Try it — Take the listing below and output it again exactly.

+--

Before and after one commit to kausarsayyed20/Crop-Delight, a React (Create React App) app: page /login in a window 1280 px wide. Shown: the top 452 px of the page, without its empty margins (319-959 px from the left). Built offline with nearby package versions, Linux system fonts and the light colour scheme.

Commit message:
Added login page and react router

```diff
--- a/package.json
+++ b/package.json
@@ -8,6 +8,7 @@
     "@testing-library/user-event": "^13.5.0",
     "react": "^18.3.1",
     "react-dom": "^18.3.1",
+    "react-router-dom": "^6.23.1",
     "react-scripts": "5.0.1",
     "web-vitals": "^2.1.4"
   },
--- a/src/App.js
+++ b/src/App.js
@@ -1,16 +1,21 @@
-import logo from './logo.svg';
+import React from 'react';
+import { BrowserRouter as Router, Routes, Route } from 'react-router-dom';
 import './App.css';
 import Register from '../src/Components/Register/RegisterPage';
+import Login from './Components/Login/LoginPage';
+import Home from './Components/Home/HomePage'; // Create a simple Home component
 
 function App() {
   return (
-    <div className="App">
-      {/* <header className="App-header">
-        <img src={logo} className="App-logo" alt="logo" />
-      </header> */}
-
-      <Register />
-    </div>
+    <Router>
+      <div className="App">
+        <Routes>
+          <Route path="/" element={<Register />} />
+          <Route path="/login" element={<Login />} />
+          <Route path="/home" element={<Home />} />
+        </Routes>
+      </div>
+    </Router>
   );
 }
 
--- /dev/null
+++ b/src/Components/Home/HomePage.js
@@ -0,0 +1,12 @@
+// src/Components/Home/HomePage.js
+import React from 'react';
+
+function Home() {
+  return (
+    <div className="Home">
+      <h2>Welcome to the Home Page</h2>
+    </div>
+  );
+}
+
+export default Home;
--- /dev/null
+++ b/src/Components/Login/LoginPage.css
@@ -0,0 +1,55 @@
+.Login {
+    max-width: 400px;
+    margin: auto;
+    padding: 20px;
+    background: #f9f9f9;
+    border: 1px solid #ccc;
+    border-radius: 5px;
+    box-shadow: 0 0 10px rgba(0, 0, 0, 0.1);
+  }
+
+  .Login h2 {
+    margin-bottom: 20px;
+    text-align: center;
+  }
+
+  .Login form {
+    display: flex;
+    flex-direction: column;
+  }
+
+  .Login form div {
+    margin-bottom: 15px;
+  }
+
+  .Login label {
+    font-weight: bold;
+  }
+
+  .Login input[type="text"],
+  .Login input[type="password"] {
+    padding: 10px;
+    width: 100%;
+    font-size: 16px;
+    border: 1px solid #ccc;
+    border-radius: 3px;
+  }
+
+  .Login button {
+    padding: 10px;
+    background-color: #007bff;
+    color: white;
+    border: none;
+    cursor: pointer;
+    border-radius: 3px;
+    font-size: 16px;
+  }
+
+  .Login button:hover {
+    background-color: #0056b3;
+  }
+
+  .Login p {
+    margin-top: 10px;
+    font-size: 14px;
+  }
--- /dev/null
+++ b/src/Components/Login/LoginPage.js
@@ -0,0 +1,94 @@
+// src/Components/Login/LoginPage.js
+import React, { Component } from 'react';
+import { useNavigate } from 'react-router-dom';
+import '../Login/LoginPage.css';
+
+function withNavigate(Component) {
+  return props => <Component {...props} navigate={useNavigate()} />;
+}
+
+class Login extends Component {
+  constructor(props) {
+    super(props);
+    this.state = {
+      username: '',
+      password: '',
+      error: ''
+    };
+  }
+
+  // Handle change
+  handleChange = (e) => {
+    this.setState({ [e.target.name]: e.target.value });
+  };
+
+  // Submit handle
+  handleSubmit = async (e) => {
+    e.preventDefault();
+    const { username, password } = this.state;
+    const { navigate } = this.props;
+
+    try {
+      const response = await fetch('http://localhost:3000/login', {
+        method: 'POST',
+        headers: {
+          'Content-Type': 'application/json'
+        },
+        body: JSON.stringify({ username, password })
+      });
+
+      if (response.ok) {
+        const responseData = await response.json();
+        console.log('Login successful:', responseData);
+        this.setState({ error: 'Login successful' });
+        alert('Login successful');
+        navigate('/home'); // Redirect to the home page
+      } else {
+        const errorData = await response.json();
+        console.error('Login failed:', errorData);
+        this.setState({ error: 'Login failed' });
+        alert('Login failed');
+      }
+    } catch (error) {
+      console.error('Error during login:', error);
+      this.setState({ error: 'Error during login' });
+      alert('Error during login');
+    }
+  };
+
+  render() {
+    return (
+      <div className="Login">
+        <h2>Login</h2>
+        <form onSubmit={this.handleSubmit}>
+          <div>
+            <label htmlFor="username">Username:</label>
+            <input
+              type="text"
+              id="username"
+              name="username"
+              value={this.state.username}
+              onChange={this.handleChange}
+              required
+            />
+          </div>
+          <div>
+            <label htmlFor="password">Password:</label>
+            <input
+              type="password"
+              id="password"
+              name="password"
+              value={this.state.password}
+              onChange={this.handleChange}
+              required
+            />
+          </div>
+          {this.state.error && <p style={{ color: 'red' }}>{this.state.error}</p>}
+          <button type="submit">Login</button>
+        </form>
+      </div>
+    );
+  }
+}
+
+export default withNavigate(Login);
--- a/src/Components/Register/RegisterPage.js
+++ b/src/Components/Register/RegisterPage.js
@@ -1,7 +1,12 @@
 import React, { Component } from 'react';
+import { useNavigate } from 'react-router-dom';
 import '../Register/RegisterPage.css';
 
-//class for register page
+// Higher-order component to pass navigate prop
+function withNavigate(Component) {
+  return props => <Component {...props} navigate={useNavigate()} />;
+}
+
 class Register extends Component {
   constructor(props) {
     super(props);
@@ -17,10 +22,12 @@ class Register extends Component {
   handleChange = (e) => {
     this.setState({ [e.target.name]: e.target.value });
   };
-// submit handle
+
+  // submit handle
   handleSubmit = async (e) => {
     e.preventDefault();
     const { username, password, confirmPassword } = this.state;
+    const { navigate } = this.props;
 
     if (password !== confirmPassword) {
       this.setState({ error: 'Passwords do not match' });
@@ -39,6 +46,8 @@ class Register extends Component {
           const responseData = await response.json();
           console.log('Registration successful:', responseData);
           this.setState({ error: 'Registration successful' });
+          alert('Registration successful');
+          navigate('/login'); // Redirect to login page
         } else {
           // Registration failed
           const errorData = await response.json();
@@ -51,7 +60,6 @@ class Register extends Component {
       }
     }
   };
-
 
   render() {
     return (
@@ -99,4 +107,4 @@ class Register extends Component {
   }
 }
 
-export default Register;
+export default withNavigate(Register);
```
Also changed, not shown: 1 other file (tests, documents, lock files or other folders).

+--

Written solution —
Before and after one commit to kausarsayyed20/Crop-Delight, a React (Create React App) app: page /login in a window 1280 px wide. Shown: the top 452 px of the page, without its empty margins (319-959 px from the left). Built offline with nearby package versions, Linux system fonts and the light colour scheme.

Commit message:
Added login page and react router

```diff
--- a/package.json
+++ b/package.json
@@ -8,6 +8,7 @@
     "@testing-library/user-event": "^13.5.0",
     "react": "^18.3.1",
     "react-dom": "^18.3.1",
+    "react-router-dom": "^6.23.1",
     "react-scripts": "5.0.1",
     "web-vitals": "^2.1.4"
   },
--- a/src/App.js
+++ b/src/App.js
@@ -1,16 +1,21 @@
-import logo from './logo.svg';
+import React from 'react';
+import { BrowserRouter as Router, Routes, Route } from 'react-router-dom';
 import './App.css';
 import Register from '../src/Components/Register/RegisterPage';
+import Login from './Components/Login/LoginPage';
+import Home from './Components/Home/HomePage'; // Create a simple Home component
 
 function App() {
   return (
-    <div className="App">
-      {/* <header className="App-header">
-        <img src={logo} className="App-logo" alt="logo" />
-      </header> */}
-
-      <Register />
-    </div>
+    <Router>
+      <div className="App">
+        <Routes>
+          <Route path="/" element={<Register />} />
+          <Route path="/login" element={<Login />} />
+          <Route path="/home" element={<Home />} />
+        </Routes>
+      </div>
+    </Router>
   );
 }
 
--- /dev/null
+++ b/src/Components/Home/HomePage.js
@@ -0,0 +1,12 @@
+// src/Components/Home/HomePage.js
+import React from 'react';
+
+function Home() {
+  return (
+    <div className="Home">
+      <h2>Welcome to the Home Page</h2>
+    </div>
+  );
+}
+
+export default Home;
--- /dev/null
+++ b/src/Components/Login/LoginPage.css
@@ -0,0 +1,55 @@
+.Login {
+    max-width: 400px;
+    margin: auto;
+    padding: 20px;
+    background: #f9f9f9;
+    border: 1px solid #ccc;
+    border-radius: 5px;
+    box-shadow: 0 0 10px rgba(0, 0, 0, 0.1);
+  }
+
+  .Login h2 {
+    margin-bottom: 20px;
+    text-align: center;
+  }
+
+  .Login form {
+    display: flex;
+    flex-direction: column;
+  }
+
+  .Login form div {
+    margin-bottom: 15px;
+  }
+
+  .Login label {
+    font-weight: bold;
+  }
+
+  .Login input[type="text"],
+  .Login input[type="password"] {
+    padding: 10px;
+    width: 100%;
+    font-size: 16px;
+    border: 1px solid #ccc;
+    border-radius: 3px;
+  }
+
+  .Login button {
+    padding: 10px;
+    background-color: #007bff;
+    color: white;
+    border: none;
+    cursor: pointer;
+    border-radius: 3px;
+    font-size: 16px;
+  }
+
+  .Login button:hover {
+    background-color: #0056b3;
+  }
+
+  .Login p {
+    margin-top: 10px;
+    font-size: 14px;
+  }
--- /dev/null
+++ b/src/Components/Login/LoginPage.js
@@ -0,0 +1,94 @@
+// src/Components/Login/LoginPage.js
+import React, { Component } from 'react';
+import { useNavigate } from 'react-router-dom';
+import '../Login/LoginPage.css';
+
+function withNavigate(Component) {
+  return props => <Component {...props} navigate={useNavigate()} />;
+}
+
+class Login extends Component {
+  constructor(props) {
+    super(props);
+    this.state = {
+      username: '',
+      password: '',
+      error: ''
+    };
+  }
+
+  // Handle change
+  handleChange = (e) => {
+    this.setState({ [e.target.name]: e.target.value });
+  };
+
+  // Submit handle
+  handleSubmit = async (e) => {
+    e.preventDefault();
+    const { username, password } = this.state;
+    const { navigate } = this.props;
+
+    try {
+      const response = await fetch('http://localhost:3000/login', {
+        method: 'POST',
+        headers: {
+          'Content-Type': 'application/json'
+        },
+        body: JSON.stringify({ username, password })
+      });
+
+      if (response.ok) {
+        const responseData = await response.json();
+        console.log('Login successful:', responseData);
+        this.setState({ error: 'Login successful' });
+        alert('Login successful');
+        navigate('/home'); // Redirect to the home page
+      } else {
+        const errorData = await response.json();
+        console.error('Login failed:', errorData);
+        this.setState({ error: 'Login failed' });
+        alert('Login failed');
+      }
+    } catch (error) {
+      console.error('Error during login:', error);
+      this.setState({ error: 'Error during login' });
+      alert('Error during login');
+    }
+  };
+
+  render() {
+    return (
+      <div className="Login">
+        <h2>Login</h2>
+        <form onSubmit={this.handleSubmit}>
+          <div>
+            <label htmlFor="username">Username:</label>
+            <input
+              type="text"
+              id="username"
+              name="username"
+              value={this.state.username}
+              onChange={this.handleChange}
+              required
+            />
+          </div>
+          <div>
+            <label htmlFor="password">Password:</label>
+            <input
+              type="password"
+              id="password"
+              name="password"
+              value={this.state.password}
+              onChange={this.handleChange}
+              required
+            />
+          </div>
+          {this.state.error && <p style={{ color: 'red' }}>{this.state.error}</p>}
+          <button type="submit">Login</button>
+        </form>
+      </div>
+    );
+  }
+}
+
+export default withNavigate(Login);
--- a/src/Components/Register/RegisterPage.js
+++ b/src/Components/Register/RegisterPage.js
@@ -1,7 +1,12 @@
 import React, { Component } from 'react';
+import { useNavigate } from 'react-router-dom';
 import '../Register/RegisterPage.css';
 
-//class for register page
+// Higher-order component to pass navigate prop
+function withNavigate(Component) {
+  return props => <Component {...props} navigate={useNavigate()} />;
+}
+
 class Register extends Component {
   constructor(props) {
     super(props);
@@ -17,10 +22,12 @@ class Register extends Component {
   handleChange = (e) => {
     this.setState({ [e.target.name]: e.target.value });
   };
-// submit handle
+
+  // submit handle
   handleSubmit = async (e) => {
     e.preventDefault();
     const { username, password, confirmPassword } = this.state;
+    const { navigate } = this.props;
 
     if (password !== confirmPassword) {
       this.setState({ error: 'Passwords do not match' });
@@ -39,6 +46,8 @@ class Register extends Component {
           const responseData = await response.json();
           console.log('Registration successful:', responseData);
           this.setState({ error: 'Registration successful' });
+          alert('Registration successful');
+          navigate('/login'); // Redirect to login page
         } else {
           // Registration failed
           const errorData = await response.json();
@@ -51,7 +60,6 @@ class Register extends Component {
       }
     }
   };
-
 
   render() {
     return (
@@ -99,4 +107,4 @@ class Register extends Component {
   }
 }
 
-export default Register;
+export default withNavigate(Register);
```
Also changed, not shown: 1 other file (tests, documents, lock files or other folders).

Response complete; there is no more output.